Try it: Scan the entries for lines with the word "part", then copy those lines.

Stored data entries
##########

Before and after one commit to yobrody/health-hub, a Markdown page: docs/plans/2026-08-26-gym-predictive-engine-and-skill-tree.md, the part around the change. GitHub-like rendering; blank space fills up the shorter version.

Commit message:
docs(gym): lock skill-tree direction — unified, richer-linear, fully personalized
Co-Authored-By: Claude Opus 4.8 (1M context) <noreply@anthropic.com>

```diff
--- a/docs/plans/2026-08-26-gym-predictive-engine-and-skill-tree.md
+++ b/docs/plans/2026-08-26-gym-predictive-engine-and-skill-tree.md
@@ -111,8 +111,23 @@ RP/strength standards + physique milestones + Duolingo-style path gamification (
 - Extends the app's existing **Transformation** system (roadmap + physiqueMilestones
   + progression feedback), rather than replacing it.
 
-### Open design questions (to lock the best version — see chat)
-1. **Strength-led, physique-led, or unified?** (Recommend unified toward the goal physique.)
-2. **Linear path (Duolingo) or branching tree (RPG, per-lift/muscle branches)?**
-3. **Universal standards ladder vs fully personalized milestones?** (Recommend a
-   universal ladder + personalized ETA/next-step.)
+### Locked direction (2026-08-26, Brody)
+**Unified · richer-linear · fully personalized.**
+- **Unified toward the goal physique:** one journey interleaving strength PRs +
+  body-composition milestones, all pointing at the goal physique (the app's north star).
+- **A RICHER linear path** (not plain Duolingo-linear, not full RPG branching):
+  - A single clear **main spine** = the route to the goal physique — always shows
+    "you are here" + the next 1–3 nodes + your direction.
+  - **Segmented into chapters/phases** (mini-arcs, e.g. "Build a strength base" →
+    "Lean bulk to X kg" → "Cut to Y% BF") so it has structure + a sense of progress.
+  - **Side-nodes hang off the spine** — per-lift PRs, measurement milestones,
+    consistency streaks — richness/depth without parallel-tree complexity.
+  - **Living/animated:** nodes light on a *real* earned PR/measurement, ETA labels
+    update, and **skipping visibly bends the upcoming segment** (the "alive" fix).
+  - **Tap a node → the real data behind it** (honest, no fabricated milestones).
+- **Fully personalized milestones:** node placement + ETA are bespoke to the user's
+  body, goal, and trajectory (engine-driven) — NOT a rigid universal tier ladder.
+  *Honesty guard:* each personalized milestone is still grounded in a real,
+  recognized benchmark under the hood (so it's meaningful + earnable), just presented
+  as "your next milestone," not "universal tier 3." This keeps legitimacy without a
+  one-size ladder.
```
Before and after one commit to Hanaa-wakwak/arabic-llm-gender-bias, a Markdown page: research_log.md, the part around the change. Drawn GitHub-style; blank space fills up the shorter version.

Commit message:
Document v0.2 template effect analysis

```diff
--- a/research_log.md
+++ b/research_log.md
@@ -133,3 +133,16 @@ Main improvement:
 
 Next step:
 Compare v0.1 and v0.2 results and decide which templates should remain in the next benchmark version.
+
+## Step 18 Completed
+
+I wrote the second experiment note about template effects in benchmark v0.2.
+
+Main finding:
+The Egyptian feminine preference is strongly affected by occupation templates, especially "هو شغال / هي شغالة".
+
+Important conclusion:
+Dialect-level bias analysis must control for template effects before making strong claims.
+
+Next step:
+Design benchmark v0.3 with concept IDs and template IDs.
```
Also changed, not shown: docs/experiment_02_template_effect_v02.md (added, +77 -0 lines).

##########

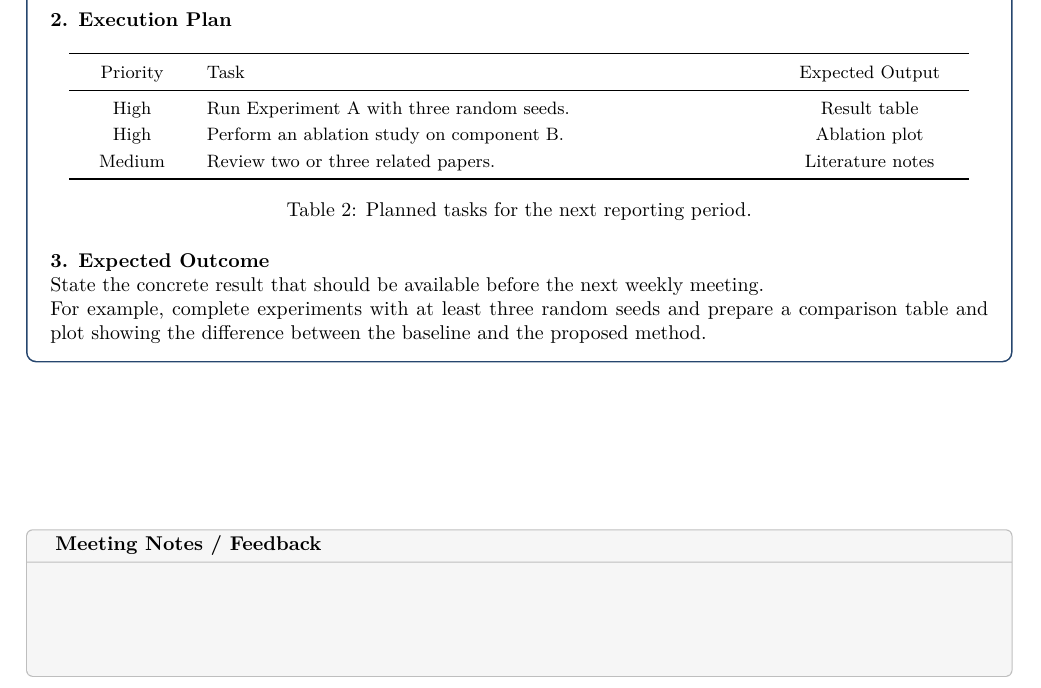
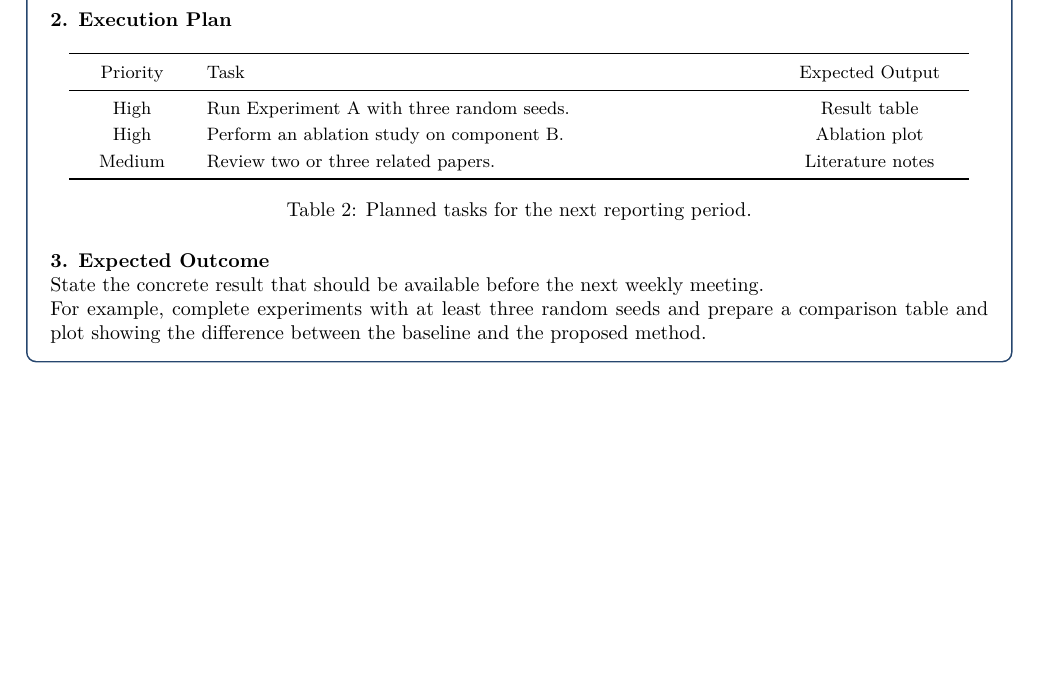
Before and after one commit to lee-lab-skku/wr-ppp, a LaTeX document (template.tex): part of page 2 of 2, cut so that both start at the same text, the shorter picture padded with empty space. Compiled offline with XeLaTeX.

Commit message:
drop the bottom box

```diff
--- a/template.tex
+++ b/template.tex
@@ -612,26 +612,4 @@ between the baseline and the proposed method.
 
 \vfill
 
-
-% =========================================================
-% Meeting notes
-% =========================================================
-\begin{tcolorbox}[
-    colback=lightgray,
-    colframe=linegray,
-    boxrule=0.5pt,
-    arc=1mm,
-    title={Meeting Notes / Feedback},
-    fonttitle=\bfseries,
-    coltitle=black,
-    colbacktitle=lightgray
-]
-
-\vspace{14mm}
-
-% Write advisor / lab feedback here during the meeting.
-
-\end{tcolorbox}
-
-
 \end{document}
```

##########

Output below:
Before and after one commit to yobrody/health-hub, a Markdown page: docs/plans/2026-08-26-gym-predictive-engine-and-skill-tree.md, the part around the change. GitHub-like rendering; blank space fills up the shorter version.
Before and after one commit to Hanaa-wakwak/arabic-llm-gender-bias, a Markdown page: research_log.md, the part around the change. Drawn GitHub-style; blank space fills up the shorter version.
Before and after one commit to lee-lab-skku/wr-ppp, a LaTeX document (template.tex): part of page 2 of 2, cut so that both start at the same text, the shorter picture padded with empty space. Compiled offline with XeLaTeX.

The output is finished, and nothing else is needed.